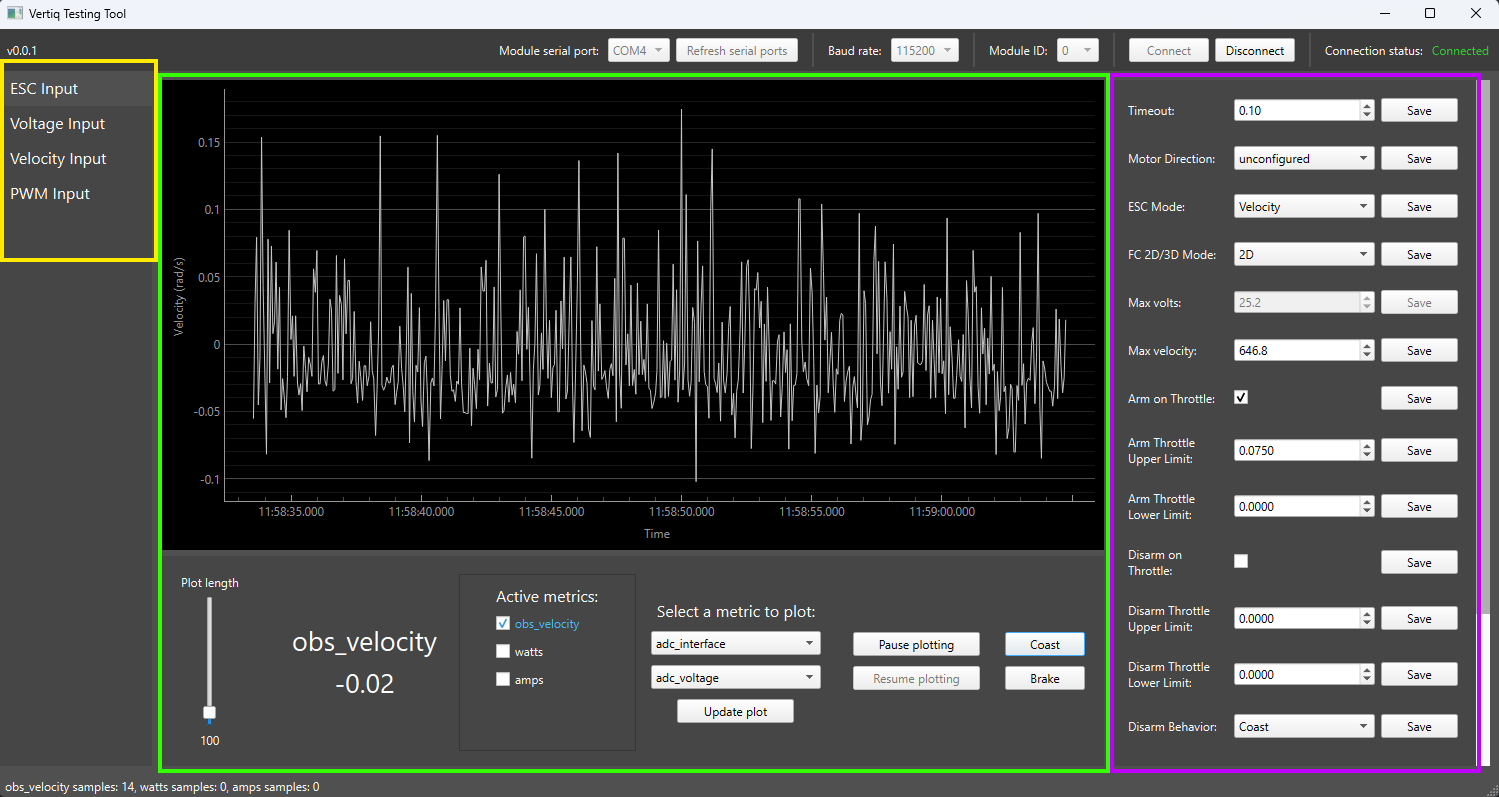
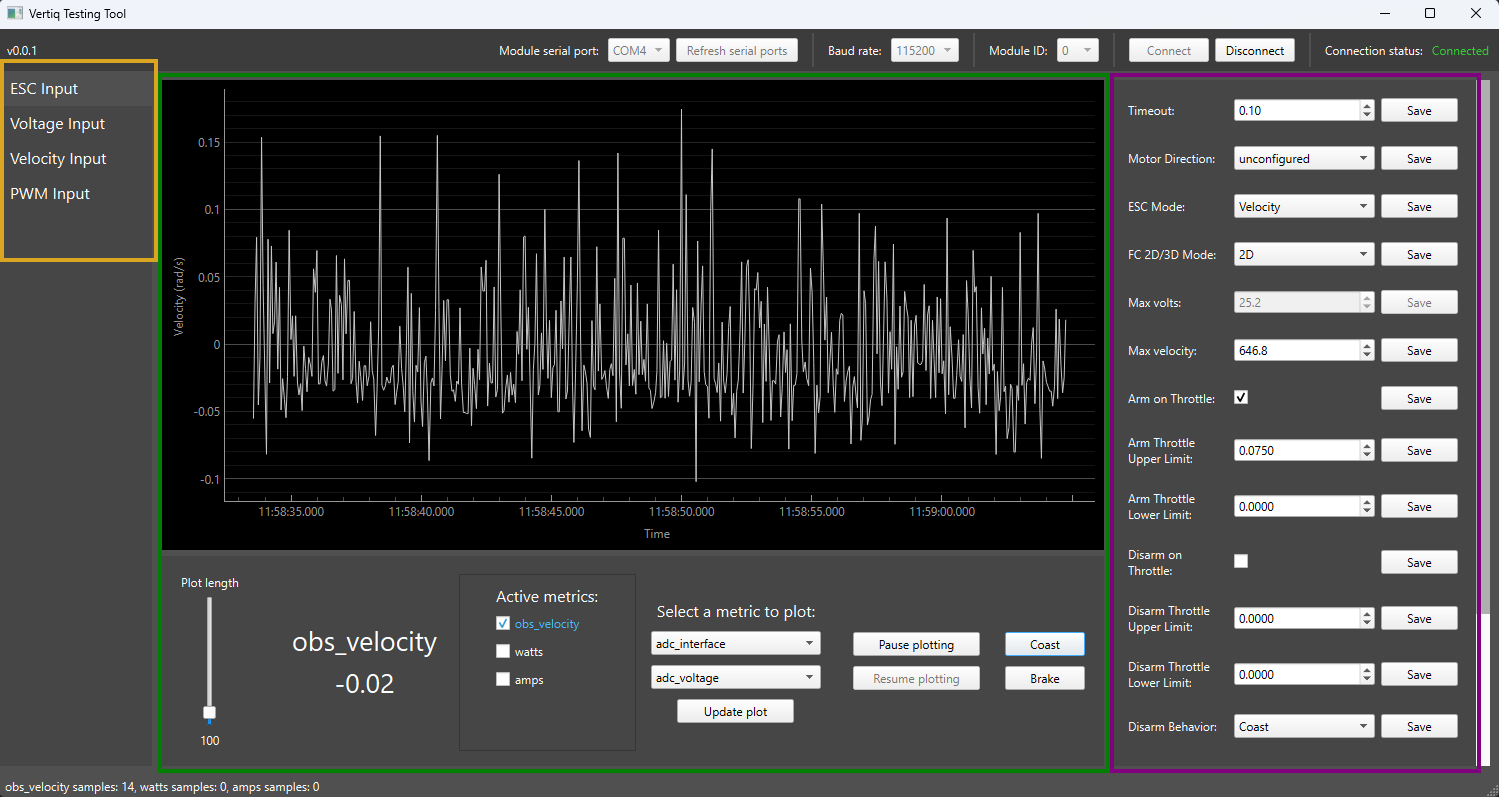
updated screenshots and added new colors

Changed region(s): [[0.0, 0.0602, 1.0, 0.9937]]

diff --git a/docs/vertiq_testing_tool/vertiq_testing_tool_start_guide.rst b/docs/vertiq_testing_tool/vertiq_testing_tool_start_guide.rst
@@ -49,9 +49,10 @@ Once the application loads, you will be presented with the welcome screen. Follo
 
 .. image:: ../_static/vertiq_testing_tool_pictures/esc_input.png
 
-Once connected, you should see the tab as shown above.
+Once connected, you should see the ESC Input tab as shown above.
 
-#. The :gold:`Tabs` section provides different widgets for controlling your module. ESC Input provides configuration parameters necessary for integrating properly with a flight controller as well as simulating flight controller throttle commands via the IQUART raw value message.
+#. The :goldenrod:`Tabs` section provides different widgets for controlling your module. ESC Input provides configuration parameters necessary for integrating properly with a flight controller as well as simulating flight controller throttle commands via the IQUART raw value message. 
+   Please refer to the :ref:`Throttle Command and Modes <throttle_iquart_ref>` documentation to learn more about ESC Input.
 
 #. The :green:`Plotting` section contains a live plot in the upper section and a dashboard with widgets to control the live plot in the lower section.
 
@@ -59,6 +60,10 @@ Once connected, you should see the tab as shown above.
 
 In the ESC Input tab shown above, the Control Panel contains the same parameters necessary to configure your module for use with a flight controller as in this :ref:`Control Center example <flight_controller_config_with_control_center>`.
 
+.. note::
+    .. image:: ../_static/vertiq_testing_tool_pictures/module_id_widget.png
+
+    If multiple modules have been connected as described in the :ref:`Multiple Module Wiring <connection_guide>` section, you can communicate with each module by changing the Module ID in the widget shown above.
 
 ==================
 Continuous command
@@ -77,10 +82,10 @@ Live Plotting and Active Metrics
 
 .. image:: ../_static/vertiq_testing_tool_pictures/voltage_input_command_example.png
 One main feature of Vertiq Testing Tool is the ability to plot any supported metric. 
-Please refer to the :ref:`IQUART Client Table Reference tables <iquart_client_reference_tables>` to find the endpoints that allows for 'get' in the Access field, 
-as these are the supported metrics that can be plotted.
+Please refer to the :ref:`IQUART Client Table Reference tables <iquart_client_reference_tables>` to find the endpoints that allow for 'get' in the Access field, 
+as these are the supported metrics that can be plotted. Also, please make sure that your module supports that client by checking its :ref:`Module Family page <module_families>`.
 
-For example, let's command the module to a 3V drive voltage using the Control Panel in the Voltage Input tab and plot the *drive_volts* from the Brushless Drive client.
+For example, let's command the module to a 3V drive voltage using the Control Panel in the Voltage Input tab and plot the value of *drive_volts* from the Brushless Drive client.
 
 .. note::
     Please refer to the :ref:`Velocity and Voltage Based Control Mechanisms <manual_velocity_control_mechanisms>` documentation to learn more about Velocity and Voltage Control.
@@ -97,7 +102,7 @@ In order to visualize the module's drive voltage, navigate to the widget labeled
 Please refer to :ref:`Getting Started with Vertiq's APIs <getting_started_with_apis>` to learn more about IQUART clients.
 
 In the upper dropdown menu, select *brushless_drive*. This corresponds to the :ref:`Brushless Drive <brushless_drive>` client.
-In the lower dropdown menu, select *drive_volts*, which corresponds with brushless drive's drive_volts entry.
+In the lower dropdown menu, select *drive_volts*, which corresponds with brushless drive's *drive_volts* entry.
 Now, click 'Update Plot'. 
 
 Notice that the *drive_volts* metric is added to the 'Active metrics' widget. By default, *obs_velocity*, *watts*, and *amps* are preloaded in the 'Active metrics' widget.

diff --git a/docs/index.rst b/docs/index.rst
@@ -112,6 +112,8 @@ use the guides found on the left hand side.
 
 Need to contact us? Please use support@vertiq.co.
 
+.. _module_families:
+
 .. list-table:: Vertiq Module Families
    :class: borderless
    :align: center

diff --git a/docs/text_colors.rst b/docs/text_colors.rst
@@ -27,3 +27,9 @@
     <style> .purple {color:purple} </style>
 
 .. role:: purple
+
+.. raw:: html
+
+    <style> .goldenrod {color:goldenrod} </style>
+
+.. role:: goldenrod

How to complete this task: Using the records above, copy all lines that include the word "corresponds".

Exercise output:
 In the upper dropdown menu, select *brushless_drive*. This corresponds to the :ref:`Brushless Drive <brushless_drive>` client.
-In the lower dropdown menu, select *drive_volts*, which corresponds with brushless drive's drive_volts entry.
+In the lower dropdown menu, select *drive_volts*, which corresponds with brushless drive's *drive_volts* entry.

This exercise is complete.